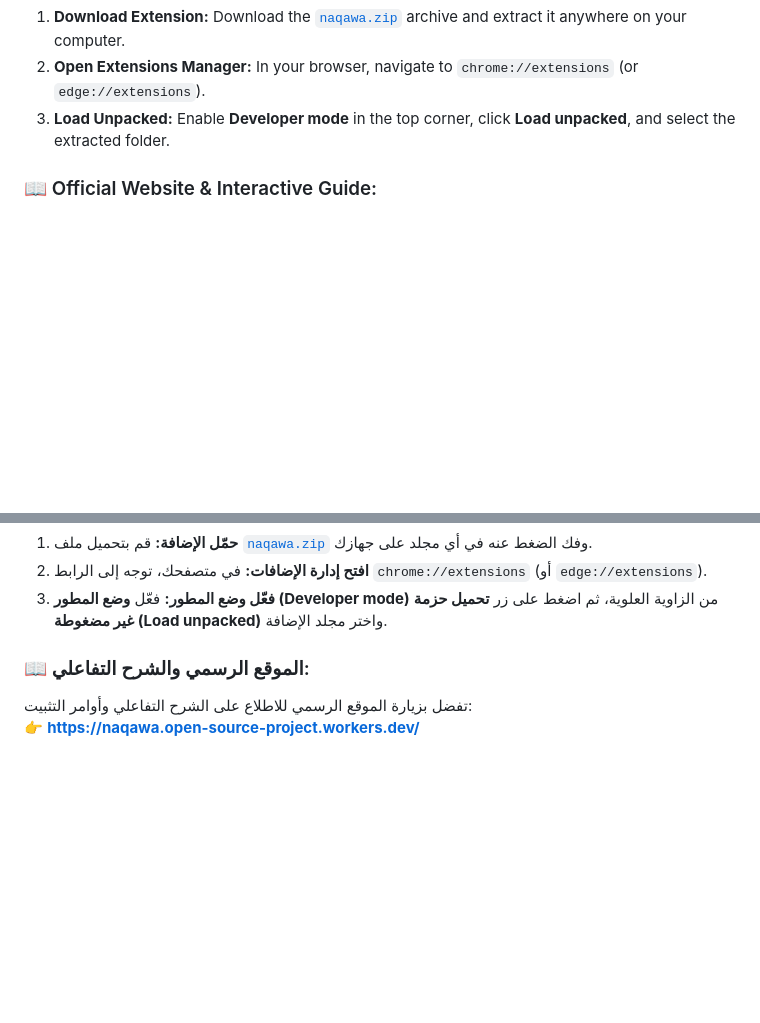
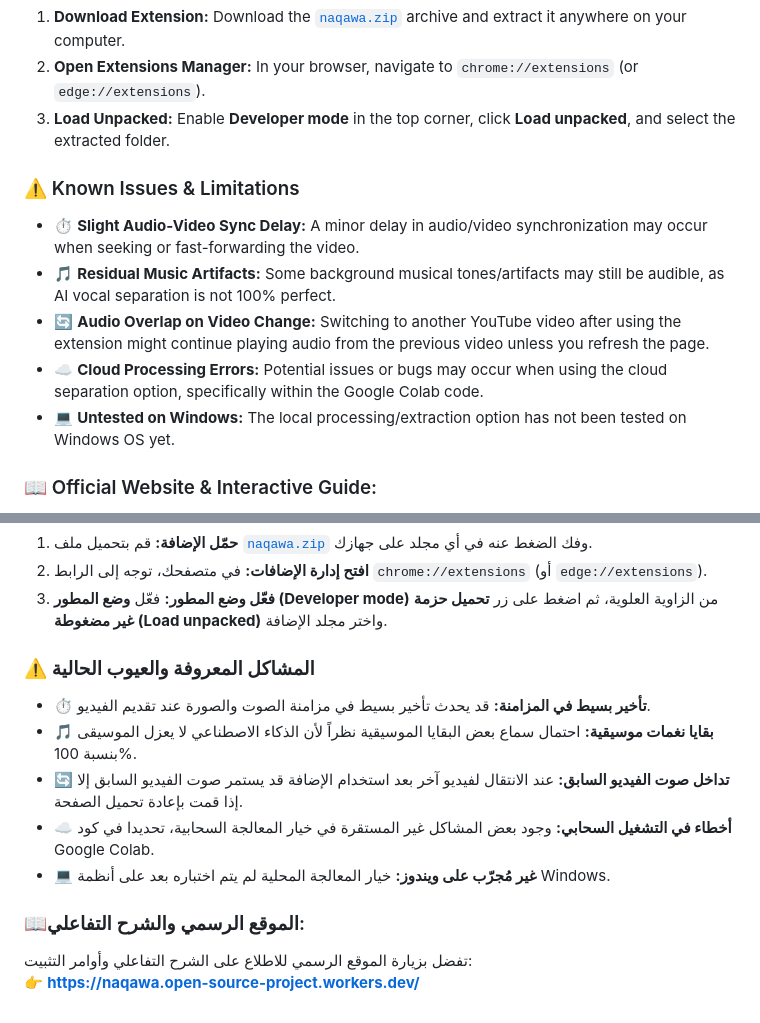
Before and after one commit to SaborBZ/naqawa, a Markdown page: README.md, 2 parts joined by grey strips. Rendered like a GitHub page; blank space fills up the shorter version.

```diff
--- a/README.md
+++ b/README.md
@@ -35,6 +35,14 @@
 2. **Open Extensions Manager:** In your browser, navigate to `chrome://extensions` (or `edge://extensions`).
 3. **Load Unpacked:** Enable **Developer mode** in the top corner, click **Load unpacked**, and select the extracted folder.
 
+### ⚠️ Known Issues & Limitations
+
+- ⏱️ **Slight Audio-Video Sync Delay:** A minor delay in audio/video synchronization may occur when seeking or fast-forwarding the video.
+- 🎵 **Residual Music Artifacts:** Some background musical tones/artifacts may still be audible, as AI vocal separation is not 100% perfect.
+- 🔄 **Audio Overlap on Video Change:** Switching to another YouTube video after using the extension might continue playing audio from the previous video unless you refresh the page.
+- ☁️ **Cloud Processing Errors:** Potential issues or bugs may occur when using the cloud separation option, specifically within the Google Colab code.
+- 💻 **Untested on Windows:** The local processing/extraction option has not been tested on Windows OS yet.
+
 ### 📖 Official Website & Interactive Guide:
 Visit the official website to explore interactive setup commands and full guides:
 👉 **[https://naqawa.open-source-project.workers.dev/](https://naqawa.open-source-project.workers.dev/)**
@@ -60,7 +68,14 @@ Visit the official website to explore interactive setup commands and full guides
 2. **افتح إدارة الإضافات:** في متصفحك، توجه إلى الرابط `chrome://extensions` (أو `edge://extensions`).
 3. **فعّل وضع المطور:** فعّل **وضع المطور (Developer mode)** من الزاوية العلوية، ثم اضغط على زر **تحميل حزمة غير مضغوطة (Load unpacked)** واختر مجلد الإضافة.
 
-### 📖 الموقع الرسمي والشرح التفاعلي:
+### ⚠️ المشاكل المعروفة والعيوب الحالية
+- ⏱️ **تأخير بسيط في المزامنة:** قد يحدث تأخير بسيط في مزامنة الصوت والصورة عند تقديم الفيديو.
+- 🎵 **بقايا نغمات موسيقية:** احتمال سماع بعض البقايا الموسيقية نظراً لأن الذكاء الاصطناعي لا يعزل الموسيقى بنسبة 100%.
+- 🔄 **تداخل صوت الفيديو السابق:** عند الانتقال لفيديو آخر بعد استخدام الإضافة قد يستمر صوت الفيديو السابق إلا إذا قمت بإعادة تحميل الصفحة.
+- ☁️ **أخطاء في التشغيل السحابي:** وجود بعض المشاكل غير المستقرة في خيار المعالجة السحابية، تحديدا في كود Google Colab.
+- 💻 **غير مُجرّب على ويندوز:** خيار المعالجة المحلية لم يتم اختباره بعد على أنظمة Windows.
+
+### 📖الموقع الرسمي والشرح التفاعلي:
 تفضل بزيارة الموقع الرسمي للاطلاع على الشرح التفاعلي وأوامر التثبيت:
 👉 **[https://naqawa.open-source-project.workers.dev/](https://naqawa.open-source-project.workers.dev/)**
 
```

::::::

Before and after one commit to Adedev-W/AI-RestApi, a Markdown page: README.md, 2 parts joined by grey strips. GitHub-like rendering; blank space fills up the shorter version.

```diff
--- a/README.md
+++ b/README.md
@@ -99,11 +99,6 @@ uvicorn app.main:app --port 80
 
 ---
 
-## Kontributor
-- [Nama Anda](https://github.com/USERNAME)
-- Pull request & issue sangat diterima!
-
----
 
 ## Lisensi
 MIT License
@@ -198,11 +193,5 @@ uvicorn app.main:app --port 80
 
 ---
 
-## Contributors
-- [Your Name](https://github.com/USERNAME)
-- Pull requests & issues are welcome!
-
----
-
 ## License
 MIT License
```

::::::

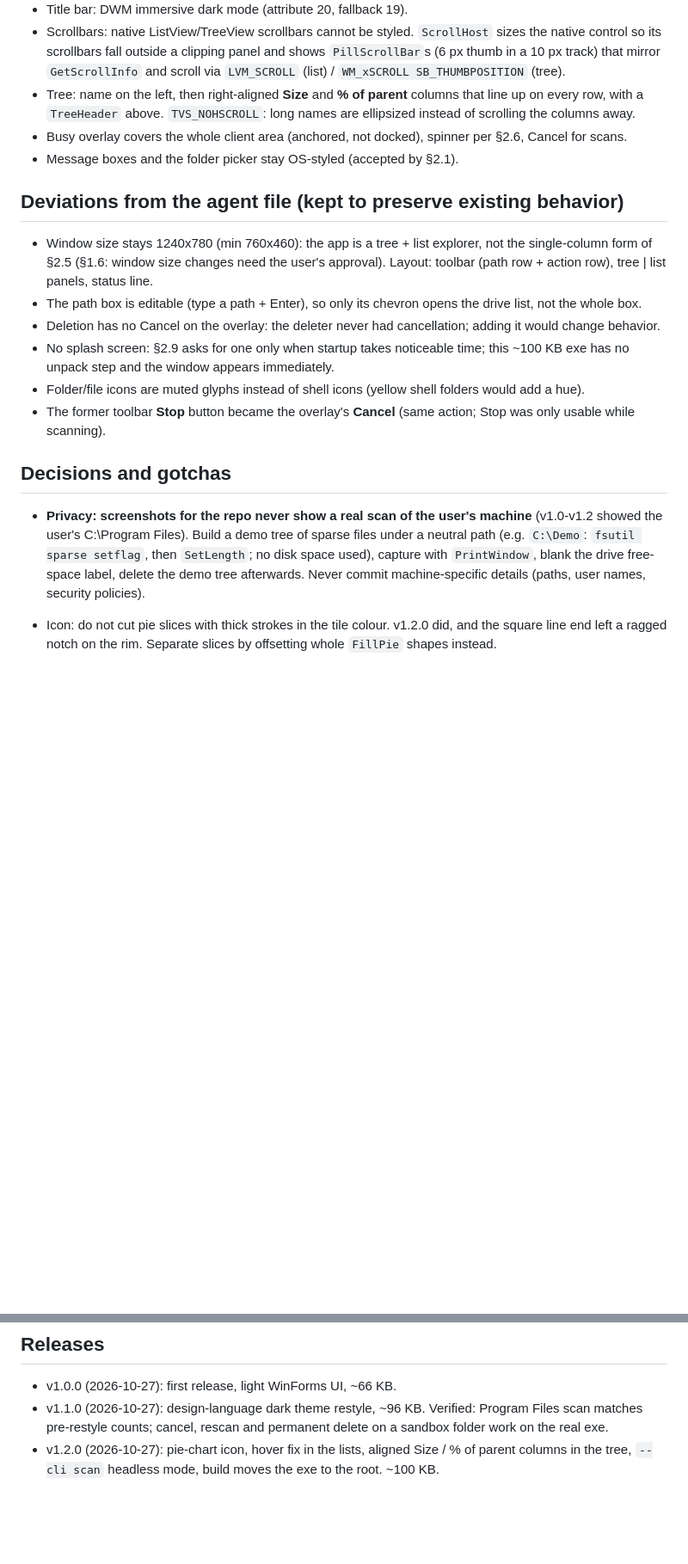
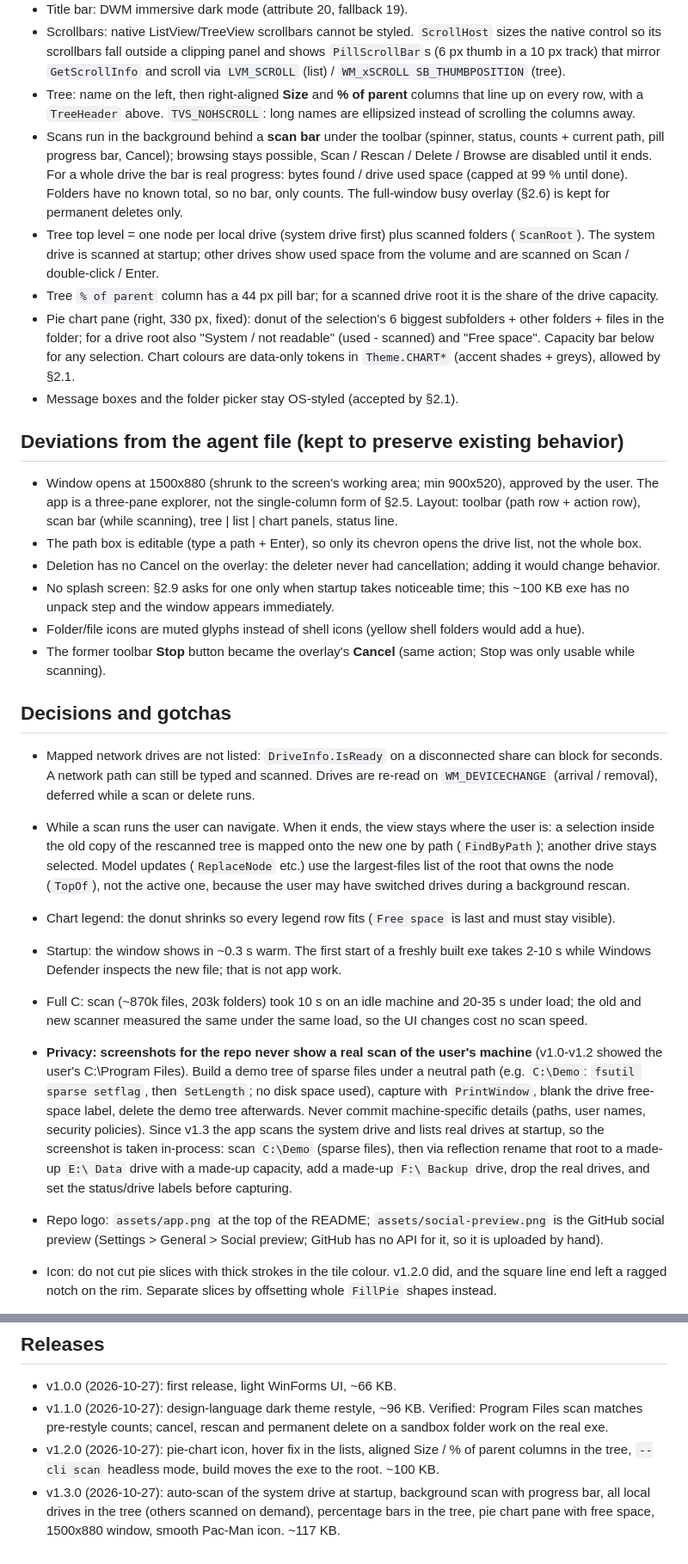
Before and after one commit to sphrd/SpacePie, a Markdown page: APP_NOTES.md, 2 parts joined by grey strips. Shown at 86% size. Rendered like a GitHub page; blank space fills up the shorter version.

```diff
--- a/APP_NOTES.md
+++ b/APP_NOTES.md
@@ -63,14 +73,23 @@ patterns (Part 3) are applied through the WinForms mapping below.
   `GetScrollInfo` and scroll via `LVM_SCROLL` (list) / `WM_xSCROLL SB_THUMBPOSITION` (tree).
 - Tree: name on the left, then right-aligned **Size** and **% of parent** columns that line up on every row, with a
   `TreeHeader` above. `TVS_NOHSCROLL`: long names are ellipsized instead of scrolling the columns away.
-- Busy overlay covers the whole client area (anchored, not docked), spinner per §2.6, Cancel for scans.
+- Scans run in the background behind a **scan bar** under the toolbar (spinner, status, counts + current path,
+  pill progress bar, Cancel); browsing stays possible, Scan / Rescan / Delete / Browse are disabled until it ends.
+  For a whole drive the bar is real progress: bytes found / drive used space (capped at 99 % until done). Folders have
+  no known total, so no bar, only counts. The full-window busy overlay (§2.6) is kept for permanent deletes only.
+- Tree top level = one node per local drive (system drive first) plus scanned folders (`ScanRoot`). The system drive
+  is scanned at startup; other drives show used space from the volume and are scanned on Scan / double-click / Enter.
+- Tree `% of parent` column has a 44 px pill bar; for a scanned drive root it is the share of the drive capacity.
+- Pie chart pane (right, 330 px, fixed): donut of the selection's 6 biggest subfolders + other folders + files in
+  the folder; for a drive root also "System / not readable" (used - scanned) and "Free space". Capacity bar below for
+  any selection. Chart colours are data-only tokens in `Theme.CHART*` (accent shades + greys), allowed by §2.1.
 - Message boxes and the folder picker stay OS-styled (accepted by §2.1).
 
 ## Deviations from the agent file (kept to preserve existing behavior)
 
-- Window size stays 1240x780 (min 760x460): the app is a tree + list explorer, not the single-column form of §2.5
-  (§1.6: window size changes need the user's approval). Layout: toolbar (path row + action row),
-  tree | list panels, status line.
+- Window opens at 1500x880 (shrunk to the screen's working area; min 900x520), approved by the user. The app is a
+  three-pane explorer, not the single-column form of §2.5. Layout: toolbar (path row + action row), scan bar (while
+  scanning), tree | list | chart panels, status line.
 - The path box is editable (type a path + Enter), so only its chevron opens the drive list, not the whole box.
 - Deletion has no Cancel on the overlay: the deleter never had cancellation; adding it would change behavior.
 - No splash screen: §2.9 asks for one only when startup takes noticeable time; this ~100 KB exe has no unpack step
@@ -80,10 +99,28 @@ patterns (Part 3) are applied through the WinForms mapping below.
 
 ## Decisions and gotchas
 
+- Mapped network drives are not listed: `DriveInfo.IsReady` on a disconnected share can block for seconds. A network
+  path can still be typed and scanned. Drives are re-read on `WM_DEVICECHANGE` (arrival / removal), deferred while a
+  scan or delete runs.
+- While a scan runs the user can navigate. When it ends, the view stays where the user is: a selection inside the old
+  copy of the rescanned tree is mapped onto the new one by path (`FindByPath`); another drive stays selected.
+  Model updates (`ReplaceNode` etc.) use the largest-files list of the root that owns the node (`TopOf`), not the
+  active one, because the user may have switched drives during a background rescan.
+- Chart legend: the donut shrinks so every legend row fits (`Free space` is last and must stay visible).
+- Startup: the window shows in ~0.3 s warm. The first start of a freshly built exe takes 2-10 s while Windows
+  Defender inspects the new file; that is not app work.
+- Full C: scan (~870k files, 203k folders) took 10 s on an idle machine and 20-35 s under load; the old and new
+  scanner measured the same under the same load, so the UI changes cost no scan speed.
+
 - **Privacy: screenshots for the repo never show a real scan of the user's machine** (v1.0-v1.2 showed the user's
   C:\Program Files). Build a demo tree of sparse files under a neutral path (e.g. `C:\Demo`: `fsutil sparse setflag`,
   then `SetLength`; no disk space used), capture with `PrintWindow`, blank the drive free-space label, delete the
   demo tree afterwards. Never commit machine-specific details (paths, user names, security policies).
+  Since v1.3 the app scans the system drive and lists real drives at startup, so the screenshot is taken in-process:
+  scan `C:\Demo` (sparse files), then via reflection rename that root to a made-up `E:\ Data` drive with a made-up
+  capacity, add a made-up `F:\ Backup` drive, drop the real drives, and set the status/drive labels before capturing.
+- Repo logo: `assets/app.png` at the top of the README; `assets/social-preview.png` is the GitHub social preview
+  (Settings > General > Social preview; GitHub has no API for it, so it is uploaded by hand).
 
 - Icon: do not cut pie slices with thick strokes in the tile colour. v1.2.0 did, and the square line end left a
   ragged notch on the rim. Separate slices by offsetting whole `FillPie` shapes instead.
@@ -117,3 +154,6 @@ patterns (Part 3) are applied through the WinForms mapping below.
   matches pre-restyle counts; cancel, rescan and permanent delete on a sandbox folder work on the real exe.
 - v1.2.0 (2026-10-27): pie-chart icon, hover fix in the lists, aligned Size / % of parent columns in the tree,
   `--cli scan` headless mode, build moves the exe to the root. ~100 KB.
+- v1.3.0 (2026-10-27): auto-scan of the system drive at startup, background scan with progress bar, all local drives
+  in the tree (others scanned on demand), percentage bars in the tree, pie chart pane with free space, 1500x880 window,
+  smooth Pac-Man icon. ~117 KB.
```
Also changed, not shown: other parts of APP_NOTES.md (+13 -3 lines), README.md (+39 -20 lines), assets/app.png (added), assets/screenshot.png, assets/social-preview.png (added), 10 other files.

::::::

**TASK DIRECTIONS:**
Pull out every line above that holds the word "permanent".

**EXERCISE ANSWER:**
+  no known total, so no bar, only counts. The full-window busy overlay (§2.6) is kept for permanent deletes only.
   matches pre-restyle counts; cancel, rescan and permanent delete on a sandbox folder work on the real exe.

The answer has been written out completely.